She watched him push himself back from his chair, stretch as he got up. Her heartbeat quickened. She leant over her notebook, but her words had stopped flowing. Only the thick pound of blood in her ears. When she looked up, he was walking toward her. Midway he stopped, turned around abruptly, and circled the room as if hesitating. Please come, she prayed. Please, please come to me. After circling the classroom slowly three times, he swerved and came toward her.
“Did you finish solving all the math problems I gave you yesterday? Were my notes helpful?”
She looked up quickly and smiled at him. “Thank you,” she said. “They were really very helpful.”
“Do you have it with you right now?” he asked.
“In my locker. Why? Do you need it back?” She jumped eagerly to her feet.
“No!” he blurted. He blushed. “I was just…wondering…”
He turned and walked quickly away. Their fragile, shining one-minute conversation was over. He talked like this to her every day – every word a warmly glowing bubble of joy which burst and shattered into invisible fragments as soon as he turned on his heel and walked away.

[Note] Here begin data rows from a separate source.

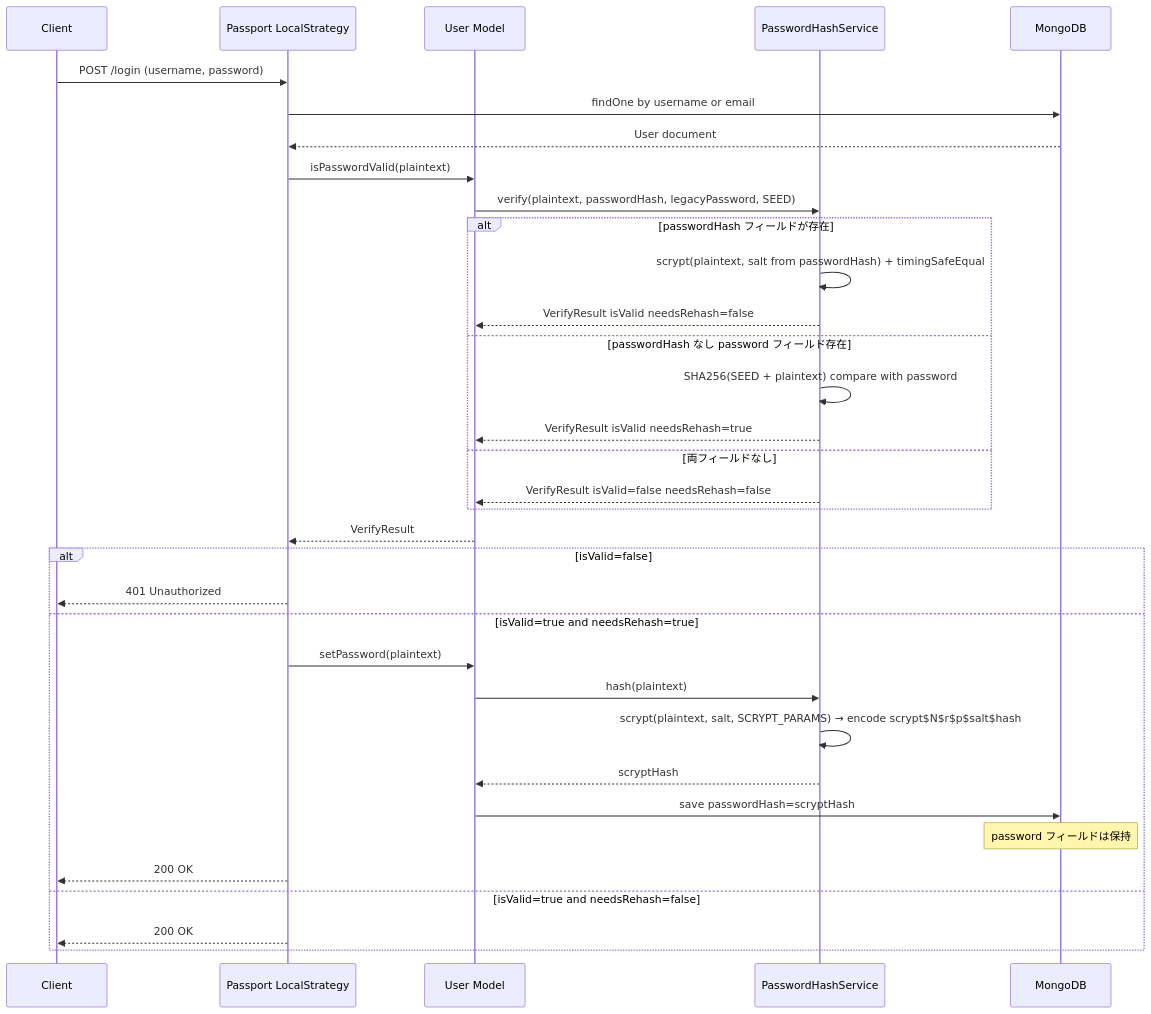
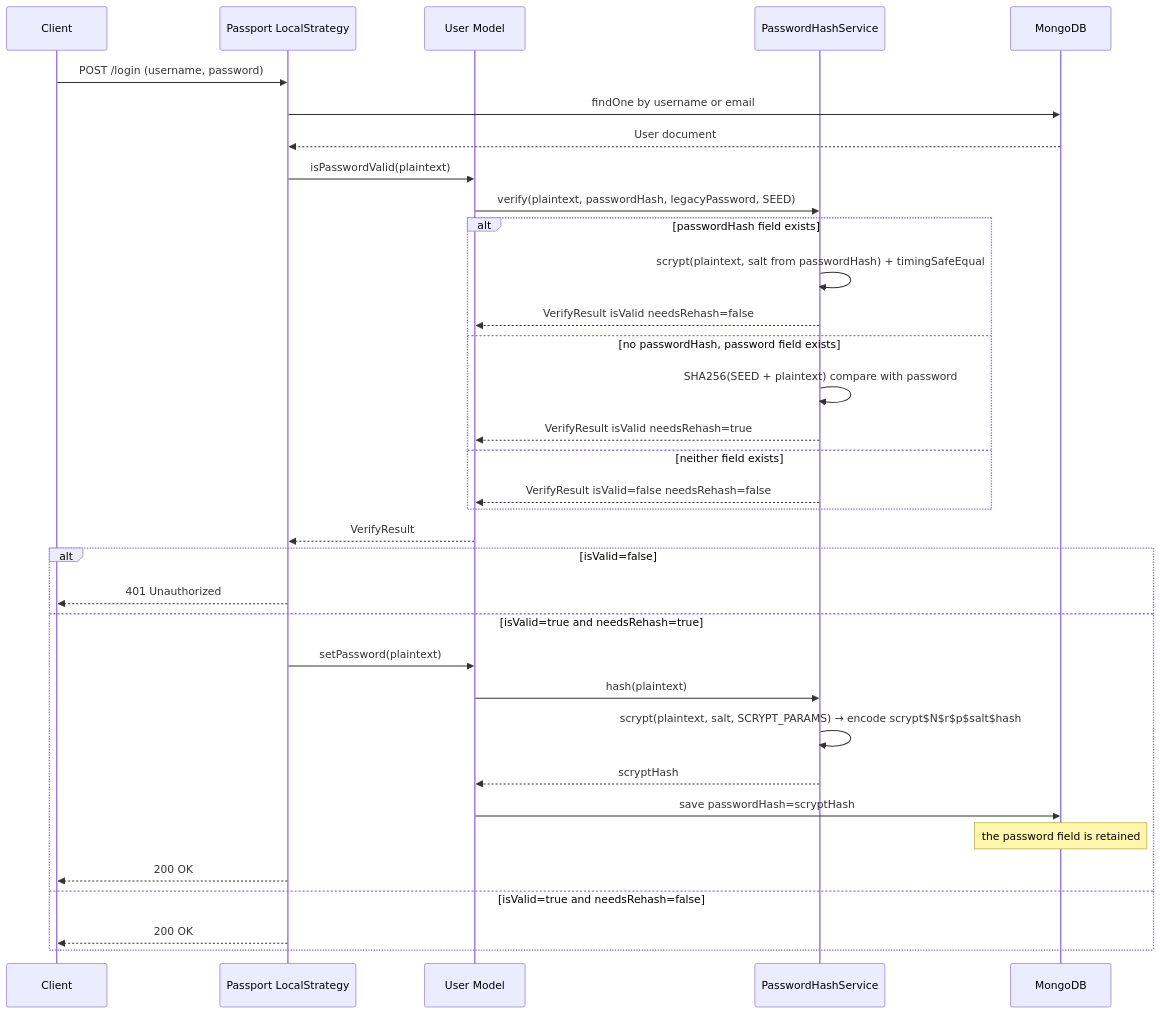
The second of 4 diagrams in .kiro/specs/password-hash-upgrade/design.md (growilabs/growi), drawn with Mermaid before and after one commit. The commit also changed other lines of this file and 4 other files, not shown here.

First line of the commit message:
docs(password-hash-upgrade): translate spec to English (language=en)

````diff
--- a/.kiro/specs/password-hash-upgrade/design.md
+++ b/.kiro/specs/password-hash-upgrade/design.md
@@ -196,37 +196,37 @@
 ```mermaid
 sequenceDiagram
     participant Client
     participant Passport as Passport LocalStrategy
     participant User as User Model
     participant PHS as PasswordHashService
     participant DB as MongoDB
 
     Client->>Passport: POST /login (username, password)
     Passport->>DB: findOne by username or email
     DB-->>Passport: User document
     Passport->>User: isPasswordValid(plaintext)
     User->>PHS: verify(plaintext, passwordHash, legacyPassword, SEED)
-    alt passwordHash フィールドが存在
+    alt passwordHash field exists
         PHS->>PHS: scrypt(plaintext, salt from passwordHash) + timingSafeEqual
         PHS-->>User: VerifyResult isValid needsRehash=false
-    else passwordHash なし password フィールド存在
+    else no passwordHash, password field exists
         PHS->>PHS: SHA256(SEED + plaintext) compare with password
         PHS-->>User: VerifyResult isValid needsRehash=true
-    else 両フィールドなし
+    else neither field exists
         PHS-->>User: VerifyResult isValid=false needsRehash=false
     end
     User-->>Passport: VerifyResult
     alt isValid=false
         Passport-->>Client: 401 Unauthorized
     else isValid=true and needsRehash=true
         Passport->>User: setPassword(plaintext)
         User->>PHS: hash(plaintext)
         PHS->>PHS: scrypt(plaintext, salt, SCRYPT_PARAMS) → encode scrypt$N$r$p$salt$hash
         PHS-->>User: scryptHash
         User->>DB: save passwordHash=scryptHash
-        Note over DB: password フィールドは保持
+        Note over DB: the password field is retained
         Passport-->>Client: 200 OK
     else isValid=true and needsRehash=false
         Passport-->>Client: 200 OK
     end
 ```
````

One day the girl looked at his desk, and he was not writing. He was not solving questions. Instead, his head was in his hands, and he was shaking. The girl did not think. The girl acted. She rose to her feet and went to him first – for the first time. She touched his shaking shoulders.
“Are you okay?” she asked.
He looked up, but his eyes were cold and as far away as a distant planet. “Obviously,” he said, his voice clipped and terse. Obviously meant Shut up and leave me alone. But the girl loved him, and so she heard, I’m hurting. I need you. Please help me.
“Won’t you eat lunch?” she asked.
“No. I’m not hungry.” He scraped his chair forward and looked away.
She walked downstairs with a heavy heart. A boy adorned with pimples and a clean white smile semaphored her from the entrance of the cafeteria. “Buy a glass of lemonade!” he called. “Only one thousand won a glass! Cold and delicious!”
She bought two cups.
Back in the classroom, she placed the cup carefully next to the boy, who had buried his head into his arms now, sliding down deeper as if trying to be swallowed up by the dusty classroom floor.
“If you won’t eat lunch at least have something to drink,” she begged.
“Oooooooooooooh,” squealed a gaggle of girls and boys in the classroom. “Ro-maaaance.”
The girl wanted to hit them. What did they know about romance?
“I don’t like lemonade,” the boy said calmly. He pushed the cup gently away and got to his feet. “I appreciate it, though.” He walked out of the classroom, and the untasted lemonade quivered lemony yellow and clear in the filtered light.
The girl did not run after the boy. She pursed her mouth around her straw and sucked cold lemon water. It tasted bitter, like rejection. She tried hard not to look hurt, even when kids shifted to glance at her. Her face stiff with the effort of indifference, smooth as riverbed sand, she drifted slowly back to her own seat and picked up her pencil.
But the horns that had drawn them together split them apart again. When they pulled close with love and longing, the narwhal’s horn impaled the unicorn’s heart. The unicorn’s horn dug into the narwhal’s flesh until blood flowed plentifully, bathing them both in red. And they both died, saying to each other, “We are not a metaphor. Not for anybody. Not for us. But we did try.”